Lieutenant Thomas Glahn lives in a cabin with his dog Aesop in the woods bordering a nearby village. He survives by his hunting skills and prefers the natural world to the world of men, but he grows lonely and attempts to relate to the townspeople. He falls in love with Edvarda Mack, daughter of the local squire, but the nearly sociopathic Glahn is odd and he sabotages his own desires. I've read this book twice and the impression it left on me returns again and again. I am constantly handselling Pan, so I decided to make it my June staff pick.
The Nobel Prize winner’s lyrical and disturbing portrait of love and the dark recesses of the human psyche
A lone hunter accompanied only by his faithful dog, Aesop, Thomas Glahn roams Norway’s northernmost wilds. Living out of a rude hut at the edge of a vast forest, Glahn pursues his solitary existence, hunting and fishing, until the strange girl Edvarda comes into his life. Sverre Lyngstad’s superb translation of Hamsun’s 1894 novel restores the power and virtuosity of Hamsun’s original and includes an illuminating introduction and explanatory notes.
For more than seventy years, Penguin has been the leading publisher of classic literature in the English-speaking world. With more than 1,800 titles, Penguin Classics represents a global bookshelf of the best works throughout history and across genres and disciplines. Readers trust the series to provide authoritative texts enhanced by introductions and notes by distinguished scholars and contemporary authors, as well as up-to-date translations by award-winning translators.
About the Author
Knut Hamsun (1858–1952) was a Norwegian novelist, poet, and playwright hailed by many as one of the founders of modern literature.
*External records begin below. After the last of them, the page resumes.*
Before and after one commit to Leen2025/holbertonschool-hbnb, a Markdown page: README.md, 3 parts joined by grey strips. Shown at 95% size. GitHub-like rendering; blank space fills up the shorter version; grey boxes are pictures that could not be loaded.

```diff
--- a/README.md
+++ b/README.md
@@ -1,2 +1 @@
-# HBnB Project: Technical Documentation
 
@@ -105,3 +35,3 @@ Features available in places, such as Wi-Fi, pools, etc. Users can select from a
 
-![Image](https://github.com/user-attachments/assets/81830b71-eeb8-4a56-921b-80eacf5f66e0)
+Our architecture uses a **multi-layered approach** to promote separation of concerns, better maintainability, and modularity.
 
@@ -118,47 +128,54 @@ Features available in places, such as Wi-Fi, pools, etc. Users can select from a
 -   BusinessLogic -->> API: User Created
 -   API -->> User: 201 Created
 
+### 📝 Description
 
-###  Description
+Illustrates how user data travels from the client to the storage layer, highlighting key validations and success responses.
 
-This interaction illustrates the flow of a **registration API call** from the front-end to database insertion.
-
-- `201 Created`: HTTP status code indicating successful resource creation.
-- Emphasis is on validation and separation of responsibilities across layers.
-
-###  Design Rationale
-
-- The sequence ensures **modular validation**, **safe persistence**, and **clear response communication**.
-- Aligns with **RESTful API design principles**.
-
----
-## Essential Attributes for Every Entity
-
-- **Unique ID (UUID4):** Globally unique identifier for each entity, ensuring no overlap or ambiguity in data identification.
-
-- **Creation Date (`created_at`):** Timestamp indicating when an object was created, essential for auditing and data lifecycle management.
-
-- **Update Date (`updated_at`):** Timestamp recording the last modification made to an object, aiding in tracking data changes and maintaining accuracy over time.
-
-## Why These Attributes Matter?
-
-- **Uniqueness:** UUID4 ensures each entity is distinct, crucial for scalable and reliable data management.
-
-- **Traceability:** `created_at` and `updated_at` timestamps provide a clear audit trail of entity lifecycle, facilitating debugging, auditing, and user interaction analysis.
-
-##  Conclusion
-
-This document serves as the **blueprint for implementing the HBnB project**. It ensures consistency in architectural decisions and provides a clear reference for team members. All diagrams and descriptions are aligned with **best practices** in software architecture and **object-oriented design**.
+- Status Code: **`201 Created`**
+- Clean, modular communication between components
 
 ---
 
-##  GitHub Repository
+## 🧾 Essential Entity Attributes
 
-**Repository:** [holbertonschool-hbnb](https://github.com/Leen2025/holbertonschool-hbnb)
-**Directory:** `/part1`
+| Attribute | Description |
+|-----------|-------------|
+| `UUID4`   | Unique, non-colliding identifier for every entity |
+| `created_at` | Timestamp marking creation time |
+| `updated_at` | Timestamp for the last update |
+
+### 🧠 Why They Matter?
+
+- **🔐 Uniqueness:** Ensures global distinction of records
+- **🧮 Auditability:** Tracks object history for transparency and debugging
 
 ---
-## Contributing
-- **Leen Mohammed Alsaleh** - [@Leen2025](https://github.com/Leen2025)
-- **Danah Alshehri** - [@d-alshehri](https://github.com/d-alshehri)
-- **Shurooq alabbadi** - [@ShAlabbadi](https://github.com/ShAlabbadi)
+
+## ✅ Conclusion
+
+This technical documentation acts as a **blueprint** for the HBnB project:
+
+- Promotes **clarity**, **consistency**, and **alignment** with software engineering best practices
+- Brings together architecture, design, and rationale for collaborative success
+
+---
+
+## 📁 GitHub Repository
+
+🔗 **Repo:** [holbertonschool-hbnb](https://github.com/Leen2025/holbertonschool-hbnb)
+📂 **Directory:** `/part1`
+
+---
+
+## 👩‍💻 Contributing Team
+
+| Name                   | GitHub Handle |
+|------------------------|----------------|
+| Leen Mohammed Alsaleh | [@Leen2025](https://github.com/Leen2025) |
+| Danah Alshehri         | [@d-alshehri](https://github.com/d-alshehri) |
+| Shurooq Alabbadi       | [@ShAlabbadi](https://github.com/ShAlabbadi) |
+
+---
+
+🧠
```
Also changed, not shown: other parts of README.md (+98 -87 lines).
Born to a poor peasant family in central Norway, he worked as a schoolmaster, sheriff’s assistant, laborer, store clerk, farmhand, and streetcar conductor in both Scandinavia and America before establishing himself as a successful playwright and novelist. His first novel, Hunger (1890), was an immediate critical success; he went on to write the novels Mysteries (1892), Pan (1894), Victoria (1898), and The Growth of the Soil (1917), the last of which earned him the Nobel Prize in Literature in 1920.
Sverre Lyngstad (1922–2011; translator, introducer, notes) was a scholar and translator of Norwegian literature and Distinguished Professor Emeritus of English and Comparative Literature at the New Jersey Institute of Technology. He translated five of Knut Hamsun’s works for Penguin Classics—Hunger (1890), Mysteries (1892), Pan (1894), Victoria (1898), and The Growth of the Soil (1917)—and was honored by the King of Norway with the St. Olav Medal and with the Knight’s Cross, First Class, of the Royal Norwegian Order of Merit.
“Knut Hamsun’s writing is magical, his sentences are glowing, he could write about anything and make it alive.” —Karl Ove Knausgaard, The New York Times Book Review
“The story [Pan] tells is as gripping as ever, and its descriptions of nature remain original. The work contains a harmony found only in the highest types of poetry; it is actually poetry set in prose, and boasts the best traits of each.” —Isaac Bashevis Singer